- **Task item**
Filter the entries, keeping every line with the string "scroll".

=-=-=-=-=

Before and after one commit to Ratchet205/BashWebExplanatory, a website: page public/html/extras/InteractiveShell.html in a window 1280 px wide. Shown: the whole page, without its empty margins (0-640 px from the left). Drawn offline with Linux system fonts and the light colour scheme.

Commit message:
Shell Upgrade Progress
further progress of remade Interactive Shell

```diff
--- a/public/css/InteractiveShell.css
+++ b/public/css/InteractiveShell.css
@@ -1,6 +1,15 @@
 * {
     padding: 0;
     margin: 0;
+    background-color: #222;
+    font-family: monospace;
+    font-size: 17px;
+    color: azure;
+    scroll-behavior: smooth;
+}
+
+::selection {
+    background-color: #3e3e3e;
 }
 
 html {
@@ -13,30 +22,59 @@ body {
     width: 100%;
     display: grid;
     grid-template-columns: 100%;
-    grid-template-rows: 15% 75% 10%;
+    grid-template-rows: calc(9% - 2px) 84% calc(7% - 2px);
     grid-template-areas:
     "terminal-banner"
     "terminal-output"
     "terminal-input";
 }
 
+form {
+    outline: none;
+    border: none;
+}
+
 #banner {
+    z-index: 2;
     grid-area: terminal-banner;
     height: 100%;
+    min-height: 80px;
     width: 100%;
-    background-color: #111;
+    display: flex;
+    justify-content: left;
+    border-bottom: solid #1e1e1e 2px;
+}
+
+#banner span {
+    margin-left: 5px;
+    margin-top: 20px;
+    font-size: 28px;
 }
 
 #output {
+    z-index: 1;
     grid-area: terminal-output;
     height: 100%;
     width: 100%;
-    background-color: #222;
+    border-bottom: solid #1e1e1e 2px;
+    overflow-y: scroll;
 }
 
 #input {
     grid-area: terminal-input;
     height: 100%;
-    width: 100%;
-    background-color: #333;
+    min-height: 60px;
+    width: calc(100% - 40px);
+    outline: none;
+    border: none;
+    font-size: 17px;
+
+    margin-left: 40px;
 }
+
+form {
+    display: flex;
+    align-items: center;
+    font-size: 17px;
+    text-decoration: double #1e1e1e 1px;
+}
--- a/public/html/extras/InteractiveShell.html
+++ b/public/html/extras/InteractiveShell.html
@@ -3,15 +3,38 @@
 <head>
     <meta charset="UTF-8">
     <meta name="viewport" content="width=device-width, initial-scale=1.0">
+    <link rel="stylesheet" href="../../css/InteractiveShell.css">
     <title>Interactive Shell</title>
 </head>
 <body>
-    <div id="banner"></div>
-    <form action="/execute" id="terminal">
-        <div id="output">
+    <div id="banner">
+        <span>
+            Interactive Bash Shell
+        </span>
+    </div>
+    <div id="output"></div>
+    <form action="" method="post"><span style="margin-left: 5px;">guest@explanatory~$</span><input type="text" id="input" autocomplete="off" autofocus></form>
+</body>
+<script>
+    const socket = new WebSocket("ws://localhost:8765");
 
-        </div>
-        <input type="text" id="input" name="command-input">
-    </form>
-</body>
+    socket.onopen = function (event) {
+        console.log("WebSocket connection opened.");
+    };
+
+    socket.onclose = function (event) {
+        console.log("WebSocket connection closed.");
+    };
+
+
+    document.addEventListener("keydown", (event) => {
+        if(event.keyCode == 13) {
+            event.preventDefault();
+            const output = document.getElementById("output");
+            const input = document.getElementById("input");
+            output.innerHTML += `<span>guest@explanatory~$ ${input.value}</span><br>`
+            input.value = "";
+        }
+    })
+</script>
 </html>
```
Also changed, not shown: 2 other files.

=-=-=-=-=

- **Answer space**
+    scroll-behavior: smooth;
+    overflow-y: scroll;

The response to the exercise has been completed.